▶ [ASSIGNMENT] Please report every line in the material below where the word "placeholder" is found.

▶ [DATA EXTRACT]
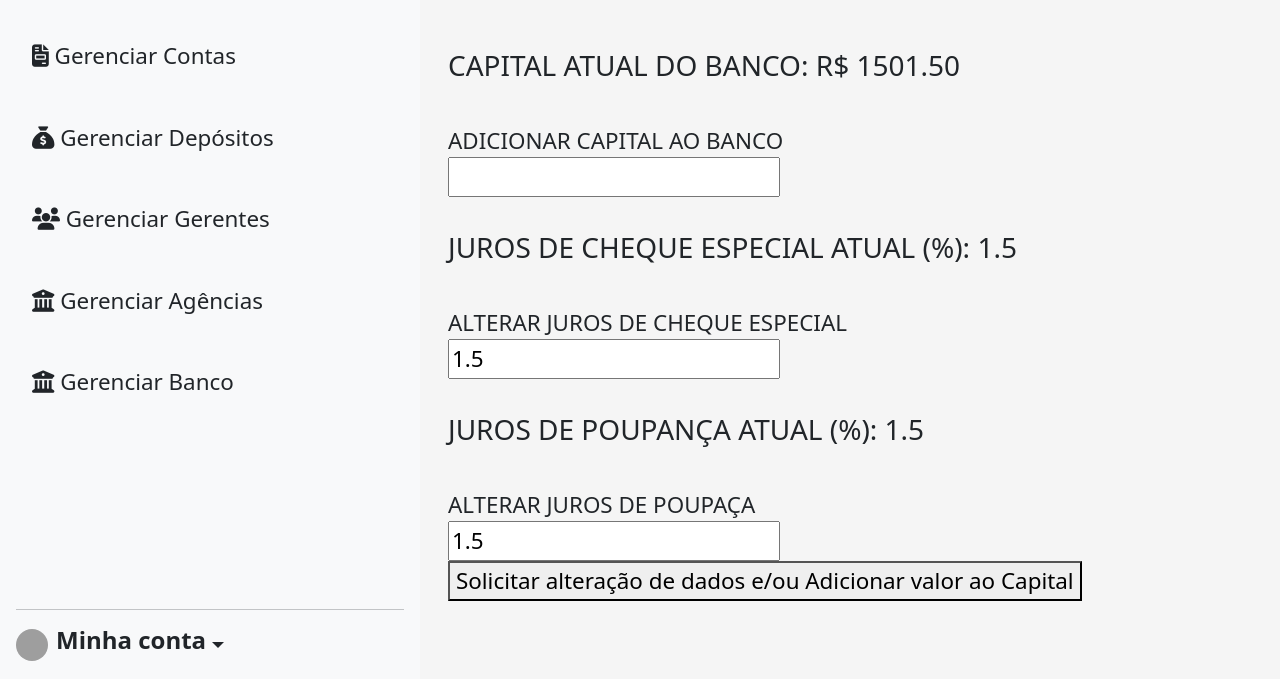
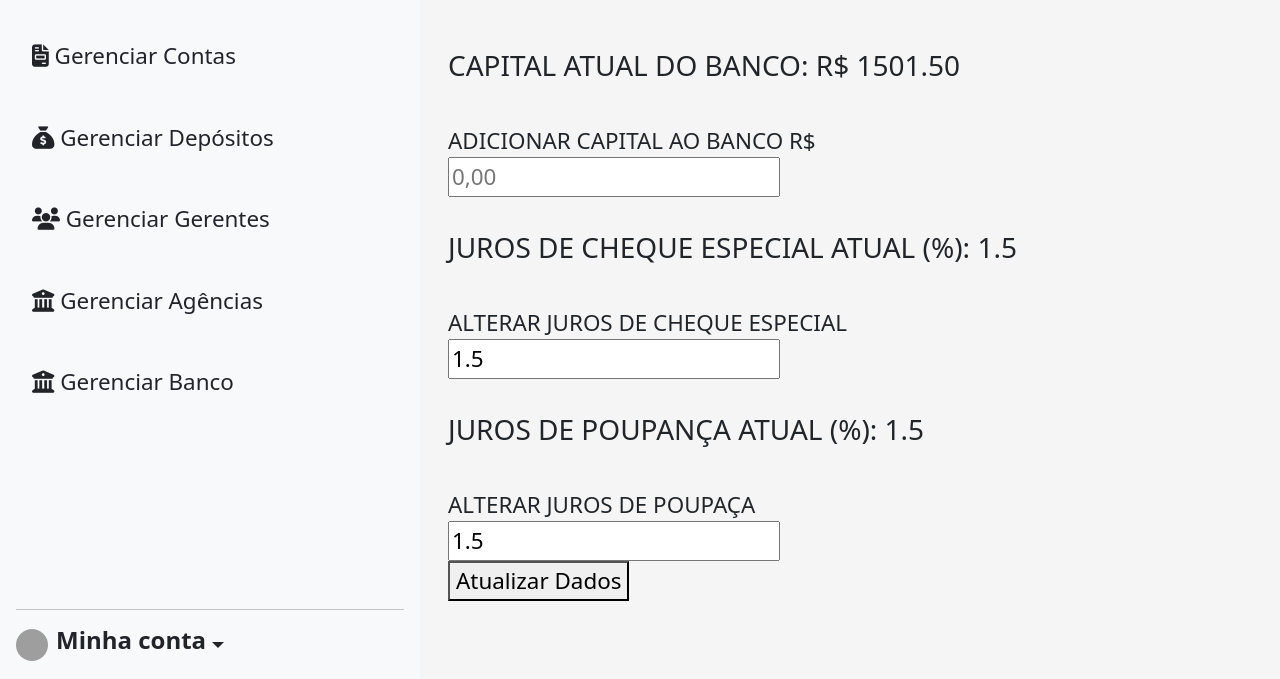
Before and after one commit to Octoplus-Group/OctoplusBank, a Flask app: page /gerenciar_banco in a window 1280 px wide. Shown: the part 135-814 px from the top of the page. Run offline with Flask 2, Linux system fonts and the light colour scheme; data comes from the database, SQL or seed files in the repository; some libraries are stand-ins or nearby versions; some web fonts are replaced; grey boxes are pictures that could not be loaded.

Commit message:
Alteração páginas Capital e Gerenciar Banco
Alterações nos botões e remover max depósito

```diff
--- a/src/templates/public/capital.html
+++ b/src/templates/public/capital.html
@@ -23,7 +23,7 @@
                     <div class="parte-1">
 
                         <label for="jurosPoupanca">Entre com os Juros da Poupança (%)</label>
-                        <input type="number"  name="jurosPoupanca" id="jurosPoupanca" required min="0" max="1000000" placeholder="0" step=".01" required>
+                        <input type="number"  name="jurosPoupanca" id="jurosPoupanca" required min="0" placeholder="0" step=".01" required>
 
 
                     </div>
@@ -34,7 +34,7 @@
                     <div class="parte-2">
 
                         <label for="dataNascimento">Entre com os Juros do Cheque Especial (%)</label>
-                        <input type="number" name="jurosCheque" id="jurosCheque" required min="0" max="1000000" placeholder="0" step=".01" required>
+                        <input type="number" name="jurosCheque" id="jurosCheque" required min="0" placeholder="0" step=".01" required>
 
                     </div>
 
--- a/src/templates/public/gerenciar_banco.html
+++ b/src/templates/public/gerenciar_banco.html
@@ -22,8 +22,8 @@ Octoplus Bank | Gerenciar Agências
                     <!-- <h3>CAPITAL ATUAL DO BANCO: {{capital}}</h3> -->
                     <h3>CAPITAL ATUAL DO BANCO: R$ {{"{:.2f}".format(capital)}}</h3>
                     <br>
-                    <label for="capital">ADICIONAR CAPITAL AO BANCO</label>
-                    <input type="text" inputmode="numeric" name="capital"  id="capital" min="0" max="10000000"  step=".01" required>
+                    <label for="capital">ADICIONAR CAPITAL AO BANCO R$</label>
+                    <input type="text" inputmode="numeric" name="capital" id="capital" min="0" placeholder="0,00" step=".01" required>
                 </div>
                 <br>
                 <div class="parte-1">
@@ -40,7 +40,7 @@ Octoplus Bank | Gerenciar Agências
                     <input type="text" inputmode="numeric" name="jurospp"  id="jurospp" value="{{banco.3}}" required min="0" max="1000000"  step=".01">
                 </div>
 
-           <button type="submit" id="solicitar">Solicitar alteração de dados e/ou Adicionar valor ao Capital</button>
+           <button type="submit" id="solicitar">Atualizar Dados</button>
 </div>
 
 
```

▶ [SOLUTION TO THIS PROBLEM]
-                        <input type="number"  name="jurosPoupanca" id="jurosPoupanca" required min="0" max="1000000" placeholder="0" step=".01" required>
+                        <input type="number"  name="jurosPoupanca" id="jurosPoupanca" required min="0" placeholder="0" step=".01" required>
-                        <input type="number" name="jurosCheque" id="jurosCheque" required min="0" max="1000000" placeholder="0" step=".01" required>
+                        <input type="number" name="jurosCheque" id="jurosCheque" required min="0" placeholder="0" step=".01" required>
+                    <input type="text" inputmode="numeric" name="capital" id="capital" min="0" placeholder="0,00" step=".01" required>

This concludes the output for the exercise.